Partnerships are an effective way to develop programs for National Women’s History Month and develop long-term relationships with other local groups and individuals who don’t use the library. Partnerships are a way of acknowledging the good work of other community members and bringing the library to the attention of others. If the library reaches out to other groups, those groups will in turn reach out to the library.
Women’s organizations—including those affiliated with religious groups, sororities, sports teams, and self-help and educational groups—remain a strong force in national and local life, including K–12 and higher education. There are literally thousands of women’s organizations with a range of missions and agendas, some in opposition to each other, but most are logical library partners. Be sure to look for a local, county, or state government commission on the status of women. If you can’t find one, check the National Association of Commissions for Women, which has a clickable map of its more than 200 members.
Potential partner organizations are recommended here. For even more leads, check out the National Council of Women’s Organizations, “a nonpartisan, nonprofit umbrella organization of more than 200 groups, which collectively represent over 10 million women across the country.” NCWO members work together on a range of public policy issues of concern to women and girls. The website has a useful list of member organizations with links organized by subject expertise. Also, the National Council for Research on Women, “a network of more than 100 leading U.S. research, advocacy, and policy centers,” provides a topical list of organizations with expertise from which libraries could access speakers or resources, including those concerning current issues.
When developing partnerships, keep in mind these four simple guidelines:
- Send staff to community organization meetings to see how your library could contribute to their programs and projects.
- Read the local paper to find out what other area groups are doing.
- Invite community groups to cosponsor library programs. This will extend the reach of the library by drawing in more program participants and help you develop an ongoing relationship with the organizations.
- Offer library resources to community groups, such as annotated reading lists, access to library materials, space for exhibits and programs, and program ideas.

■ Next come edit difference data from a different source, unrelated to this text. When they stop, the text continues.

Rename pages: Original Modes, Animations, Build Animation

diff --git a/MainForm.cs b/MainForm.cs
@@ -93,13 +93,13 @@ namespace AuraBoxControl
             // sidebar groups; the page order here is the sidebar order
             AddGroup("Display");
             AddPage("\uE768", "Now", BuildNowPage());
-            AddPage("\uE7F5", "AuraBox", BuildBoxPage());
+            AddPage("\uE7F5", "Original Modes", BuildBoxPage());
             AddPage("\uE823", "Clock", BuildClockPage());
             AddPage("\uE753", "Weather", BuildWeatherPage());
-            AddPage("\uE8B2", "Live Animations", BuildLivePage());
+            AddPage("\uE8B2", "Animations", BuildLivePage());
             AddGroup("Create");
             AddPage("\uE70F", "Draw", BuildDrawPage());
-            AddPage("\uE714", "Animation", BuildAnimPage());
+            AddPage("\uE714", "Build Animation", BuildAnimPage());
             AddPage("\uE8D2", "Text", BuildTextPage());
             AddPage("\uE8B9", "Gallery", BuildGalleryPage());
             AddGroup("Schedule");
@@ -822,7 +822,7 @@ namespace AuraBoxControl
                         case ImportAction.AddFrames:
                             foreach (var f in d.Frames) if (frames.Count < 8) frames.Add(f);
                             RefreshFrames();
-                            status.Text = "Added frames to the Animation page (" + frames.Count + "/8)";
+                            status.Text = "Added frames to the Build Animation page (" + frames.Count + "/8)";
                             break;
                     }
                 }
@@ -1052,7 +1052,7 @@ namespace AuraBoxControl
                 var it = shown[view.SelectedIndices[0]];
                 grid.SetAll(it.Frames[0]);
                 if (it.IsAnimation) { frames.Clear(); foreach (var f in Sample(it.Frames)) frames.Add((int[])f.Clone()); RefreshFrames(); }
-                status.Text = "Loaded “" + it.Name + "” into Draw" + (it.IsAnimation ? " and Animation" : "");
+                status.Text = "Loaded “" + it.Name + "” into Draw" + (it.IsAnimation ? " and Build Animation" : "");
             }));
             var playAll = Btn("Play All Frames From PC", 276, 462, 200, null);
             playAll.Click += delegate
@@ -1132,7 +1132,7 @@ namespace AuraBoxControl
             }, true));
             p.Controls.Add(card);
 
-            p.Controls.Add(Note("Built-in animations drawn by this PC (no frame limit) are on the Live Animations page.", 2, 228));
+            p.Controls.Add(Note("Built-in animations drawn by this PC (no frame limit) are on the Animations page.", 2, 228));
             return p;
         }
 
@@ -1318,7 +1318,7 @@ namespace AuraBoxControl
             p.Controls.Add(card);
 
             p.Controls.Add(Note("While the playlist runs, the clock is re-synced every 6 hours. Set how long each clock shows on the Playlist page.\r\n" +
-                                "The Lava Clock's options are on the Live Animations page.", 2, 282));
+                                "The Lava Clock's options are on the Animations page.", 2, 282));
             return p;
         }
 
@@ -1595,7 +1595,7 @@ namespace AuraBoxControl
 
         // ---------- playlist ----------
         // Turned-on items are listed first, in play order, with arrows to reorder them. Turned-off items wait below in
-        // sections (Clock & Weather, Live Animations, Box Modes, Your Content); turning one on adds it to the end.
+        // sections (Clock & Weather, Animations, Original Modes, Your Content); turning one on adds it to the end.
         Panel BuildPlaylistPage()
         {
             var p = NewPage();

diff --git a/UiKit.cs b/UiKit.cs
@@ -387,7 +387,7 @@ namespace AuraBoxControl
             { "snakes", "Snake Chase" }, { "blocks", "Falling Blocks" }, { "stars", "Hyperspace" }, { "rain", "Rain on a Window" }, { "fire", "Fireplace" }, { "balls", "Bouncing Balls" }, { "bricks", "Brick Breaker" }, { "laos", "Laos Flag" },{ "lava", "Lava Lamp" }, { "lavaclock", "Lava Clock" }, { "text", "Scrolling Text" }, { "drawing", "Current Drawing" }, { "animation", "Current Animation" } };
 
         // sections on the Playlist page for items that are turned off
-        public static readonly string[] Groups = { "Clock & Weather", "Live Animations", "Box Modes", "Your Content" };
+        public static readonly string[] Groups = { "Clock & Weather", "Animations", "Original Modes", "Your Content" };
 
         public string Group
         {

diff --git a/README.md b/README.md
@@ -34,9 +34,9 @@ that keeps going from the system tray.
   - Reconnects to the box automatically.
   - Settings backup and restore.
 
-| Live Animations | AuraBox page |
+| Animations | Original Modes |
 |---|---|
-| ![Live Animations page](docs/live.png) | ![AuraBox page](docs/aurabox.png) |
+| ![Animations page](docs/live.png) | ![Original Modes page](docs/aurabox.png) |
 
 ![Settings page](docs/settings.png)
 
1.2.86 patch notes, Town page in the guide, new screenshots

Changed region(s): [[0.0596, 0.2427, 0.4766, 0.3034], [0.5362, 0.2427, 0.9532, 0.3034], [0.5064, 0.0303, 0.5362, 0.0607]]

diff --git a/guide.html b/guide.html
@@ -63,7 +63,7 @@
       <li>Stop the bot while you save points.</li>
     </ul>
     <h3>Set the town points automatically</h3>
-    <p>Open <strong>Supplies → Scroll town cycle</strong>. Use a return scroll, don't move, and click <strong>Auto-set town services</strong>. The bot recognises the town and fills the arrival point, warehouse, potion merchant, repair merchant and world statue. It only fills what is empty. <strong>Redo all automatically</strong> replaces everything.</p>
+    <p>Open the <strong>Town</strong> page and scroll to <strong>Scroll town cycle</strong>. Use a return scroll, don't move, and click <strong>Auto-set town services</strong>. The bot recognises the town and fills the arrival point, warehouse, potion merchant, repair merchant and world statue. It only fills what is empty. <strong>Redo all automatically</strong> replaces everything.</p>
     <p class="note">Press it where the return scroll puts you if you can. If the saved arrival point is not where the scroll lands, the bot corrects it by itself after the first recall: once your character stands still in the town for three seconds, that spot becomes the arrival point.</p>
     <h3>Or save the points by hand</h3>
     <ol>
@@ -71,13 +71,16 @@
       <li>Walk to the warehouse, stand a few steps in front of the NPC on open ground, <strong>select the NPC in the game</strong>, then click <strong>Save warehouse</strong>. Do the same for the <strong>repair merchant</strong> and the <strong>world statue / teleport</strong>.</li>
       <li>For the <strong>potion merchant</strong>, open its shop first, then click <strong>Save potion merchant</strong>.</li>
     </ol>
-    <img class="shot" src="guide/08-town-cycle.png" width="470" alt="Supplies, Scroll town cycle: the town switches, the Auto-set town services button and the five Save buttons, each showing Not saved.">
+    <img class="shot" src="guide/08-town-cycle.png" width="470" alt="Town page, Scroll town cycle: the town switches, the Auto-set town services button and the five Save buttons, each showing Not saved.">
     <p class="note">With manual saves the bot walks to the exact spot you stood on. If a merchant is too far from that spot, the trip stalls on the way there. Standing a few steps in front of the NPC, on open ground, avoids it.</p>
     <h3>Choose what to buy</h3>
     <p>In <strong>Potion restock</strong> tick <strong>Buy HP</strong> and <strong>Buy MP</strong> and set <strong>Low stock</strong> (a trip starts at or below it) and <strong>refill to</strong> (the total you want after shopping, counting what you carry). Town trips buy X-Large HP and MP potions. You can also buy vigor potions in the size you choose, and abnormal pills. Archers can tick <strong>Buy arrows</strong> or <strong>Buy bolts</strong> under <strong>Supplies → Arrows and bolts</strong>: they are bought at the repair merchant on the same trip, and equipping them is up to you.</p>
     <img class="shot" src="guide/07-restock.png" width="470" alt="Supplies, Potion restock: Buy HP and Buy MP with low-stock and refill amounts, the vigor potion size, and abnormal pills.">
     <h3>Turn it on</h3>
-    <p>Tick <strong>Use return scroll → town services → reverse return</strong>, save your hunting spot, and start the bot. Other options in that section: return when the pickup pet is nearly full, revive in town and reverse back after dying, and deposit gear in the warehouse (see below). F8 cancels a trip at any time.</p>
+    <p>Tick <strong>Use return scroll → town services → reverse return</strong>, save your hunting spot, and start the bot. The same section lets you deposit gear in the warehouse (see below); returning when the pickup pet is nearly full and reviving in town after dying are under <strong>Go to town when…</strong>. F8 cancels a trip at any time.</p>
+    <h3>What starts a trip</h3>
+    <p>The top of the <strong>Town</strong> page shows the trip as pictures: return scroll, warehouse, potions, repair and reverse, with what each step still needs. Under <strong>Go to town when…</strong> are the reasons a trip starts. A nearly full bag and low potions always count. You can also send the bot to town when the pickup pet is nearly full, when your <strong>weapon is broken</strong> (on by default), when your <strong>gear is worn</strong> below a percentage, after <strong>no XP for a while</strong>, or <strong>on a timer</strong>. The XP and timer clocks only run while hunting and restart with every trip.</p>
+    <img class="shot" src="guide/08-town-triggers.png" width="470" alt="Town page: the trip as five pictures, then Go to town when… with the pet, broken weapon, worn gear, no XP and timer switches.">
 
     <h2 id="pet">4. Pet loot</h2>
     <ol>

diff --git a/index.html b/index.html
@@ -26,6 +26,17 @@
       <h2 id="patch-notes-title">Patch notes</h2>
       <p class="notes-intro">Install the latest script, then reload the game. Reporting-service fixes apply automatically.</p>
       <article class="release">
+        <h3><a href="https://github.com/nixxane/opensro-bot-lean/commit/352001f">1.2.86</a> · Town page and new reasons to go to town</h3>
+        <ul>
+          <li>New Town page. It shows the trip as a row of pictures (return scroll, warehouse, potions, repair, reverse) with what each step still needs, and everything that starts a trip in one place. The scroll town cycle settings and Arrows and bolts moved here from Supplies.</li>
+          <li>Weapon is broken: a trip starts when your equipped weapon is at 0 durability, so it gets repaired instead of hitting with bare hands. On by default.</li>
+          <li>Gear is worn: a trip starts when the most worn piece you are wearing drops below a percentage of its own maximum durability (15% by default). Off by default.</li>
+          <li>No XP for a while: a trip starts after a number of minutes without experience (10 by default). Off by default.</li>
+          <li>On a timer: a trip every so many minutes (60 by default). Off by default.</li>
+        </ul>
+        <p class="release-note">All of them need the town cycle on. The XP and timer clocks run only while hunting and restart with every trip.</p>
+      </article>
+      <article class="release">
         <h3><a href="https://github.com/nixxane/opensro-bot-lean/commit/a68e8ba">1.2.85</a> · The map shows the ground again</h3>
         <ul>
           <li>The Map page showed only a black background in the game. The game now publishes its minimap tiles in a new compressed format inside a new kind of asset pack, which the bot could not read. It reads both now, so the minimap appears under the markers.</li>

Middle Country Public Library in Centereach, New York, partners with local organizations year-round, cultivating the library’s image as a welcoming community resource. For the past nine years growing out of an initial partnership with the Long Island Fund for Women and Girls, the library has hosted a fall Women’s Expo, “a showcase and a marketplace for Long Island women entrepreneurs, artisans, [and] importers,” with an expanding list of partners that includes local media, businesses, banks, and community organizations. Well over 1,500 people attend. Women exhibitors also receive help in developing their capability. This economic-development activity could be replicated during NWHM or at any other time of year.
Whether you program with a partner or go solo, your local community should be your first-line resource for NWHM celebrations. Why? Local program presenters often come with their own audience, are often free or low cost, and typically know area interests and needs. (And remember: Your own library is one of those local resources.)
It doesn’t matter how large or small your library, who you serve, whether you are print oriented, all digital, or like most libraries a hybrid: You can do something for National Women’s History Month.
KAY ANN CASSELL is an assistant director of the MLIS program in the Department of Library and Information Science at Rutgers University in New Brunswick, New Jersey. She was previously the associate director for collections and services at New York Public Library. KATHLEEN WEIBEL is a retired librarian with experience in public and academic libraries and a history of activism regarding feminist issues.